Conflict between your employees can quickly create a toxic atmosphere in your office, making productivity plummet.
Understanding how to help employees resolve their conflicts, and when you need to step in, will help keep your office harmonious and efficient.
Since you can’t send the involved parties away on a weekend retreat (though some businesses try this avenue) or fire them on the spot without some interruptions to your work flow, finding a resolution should always be your top goal.
The most important thing you can do to reduce the fallout from office conflict is to have a plan in place, well before conflict occurs.
Even among groups with mutual respect for one another, sooner or later there is likely to be a problem, and it's better to have an action plan in place than to scramble to try and control the damage.
You should include your employees, human resources personnel, and managers in this plan. Make it clear to everyone that there is a conflict resolution plan in place, and that you are there to help them resolve problems professionally.
Practice Conflict Resolution Skills
You'll get more comfortable and skilled at dealing with office conflict if you practice what you'll say and how you'll handle the situation.
Using role-playing and other techniques, give your managers a chance to practice their skills in mock conflicts.
This technique will more than pay off when a real conflict arises, as you and your managers will be more confident in dealing with it.
Give Both Sides a Voice
Perhaps the most important step in resolving a conflict between employees is to let each side tell their story -- and make sure they feel like they're being heard.
You should also have a meeting with just the parties involved and one HR rep or manager to act as a mediator. If each party has an HR rep, the process can get clogged with too many voices and too much red tape.
Instead of dictating a solution to the problem, encourage the employees involved in the conflict to talk it out and come up with a resolution on their own. This gives the workers a sense of empowerment, helps them learn how to handle problems between themselves, and may help reduce conflict down the road.

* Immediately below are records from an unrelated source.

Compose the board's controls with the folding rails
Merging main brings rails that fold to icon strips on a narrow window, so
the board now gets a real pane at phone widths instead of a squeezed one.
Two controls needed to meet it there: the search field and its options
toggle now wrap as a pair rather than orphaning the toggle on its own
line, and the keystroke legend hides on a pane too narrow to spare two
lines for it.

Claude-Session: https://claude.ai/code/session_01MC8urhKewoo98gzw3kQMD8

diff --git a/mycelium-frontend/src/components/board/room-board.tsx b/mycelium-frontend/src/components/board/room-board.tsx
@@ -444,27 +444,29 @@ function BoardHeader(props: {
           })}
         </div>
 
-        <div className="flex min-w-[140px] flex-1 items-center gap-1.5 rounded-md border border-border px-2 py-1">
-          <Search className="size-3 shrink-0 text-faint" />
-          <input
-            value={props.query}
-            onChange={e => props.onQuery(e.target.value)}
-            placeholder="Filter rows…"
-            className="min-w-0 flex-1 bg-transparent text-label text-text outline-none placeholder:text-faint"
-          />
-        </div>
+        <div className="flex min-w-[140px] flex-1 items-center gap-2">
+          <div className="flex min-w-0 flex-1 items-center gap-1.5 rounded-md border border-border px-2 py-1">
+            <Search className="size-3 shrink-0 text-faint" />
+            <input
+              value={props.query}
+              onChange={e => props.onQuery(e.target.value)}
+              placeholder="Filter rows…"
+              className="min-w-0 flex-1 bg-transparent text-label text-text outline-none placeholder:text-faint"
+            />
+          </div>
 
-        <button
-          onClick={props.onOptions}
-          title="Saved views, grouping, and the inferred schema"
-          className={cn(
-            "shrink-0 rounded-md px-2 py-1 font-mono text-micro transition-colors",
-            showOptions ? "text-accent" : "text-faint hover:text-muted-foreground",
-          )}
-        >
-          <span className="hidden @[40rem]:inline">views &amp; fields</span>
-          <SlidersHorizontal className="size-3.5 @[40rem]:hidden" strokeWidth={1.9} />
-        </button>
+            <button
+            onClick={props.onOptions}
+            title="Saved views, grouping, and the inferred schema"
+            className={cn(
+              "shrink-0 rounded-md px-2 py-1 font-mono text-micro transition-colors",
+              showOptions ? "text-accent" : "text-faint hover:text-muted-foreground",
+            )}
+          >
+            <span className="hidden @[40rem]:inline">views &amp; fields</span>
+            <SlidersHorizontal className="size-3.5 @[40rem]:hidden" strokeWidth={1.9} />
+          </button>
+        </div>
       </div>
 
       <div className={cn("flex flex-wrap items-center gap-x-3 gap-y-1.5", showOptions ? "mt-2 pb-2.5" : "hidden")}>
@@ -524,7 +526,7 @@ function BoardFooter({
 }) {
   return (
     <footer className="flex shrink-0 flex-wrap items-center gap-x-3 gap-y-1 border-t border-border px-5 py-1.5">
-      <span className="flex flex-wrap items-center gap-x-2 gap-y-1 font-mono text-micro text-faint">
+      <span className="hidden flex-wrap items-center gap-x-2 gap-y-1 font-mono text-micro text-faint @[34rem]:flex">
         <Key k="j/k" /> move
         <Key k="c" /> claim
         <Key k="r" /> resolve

After the Resolution
Once the conflict is resolved to the satisfaction of both parties (or, a decision has been made by the manager in a case where the employees cannot agree), make it clear that details of the meeting will be kept confidential.
Make it clear to both sides that the decision made in the resolution meeting is final.
The HR rep or manager in charge of the conflict should make sure both parties understand that they need to accept the outcome of the meeting and move on -- and that no retaliation will be tolerated.
Office conflict can be a difficult problem to address, especially in small businesses that haven't had to deal with it before.
By keeping a cool head and making both sides feel they're being heard, you can keep things civil and restore peace to the office.
As a business owner or manager of others, how do you handle conflict in your office?
About the Author
Angie Mansfield is a freelance writer covering a range of topics for both consumers and small business owners, such as business management, social media, and Bluegreen Resorts.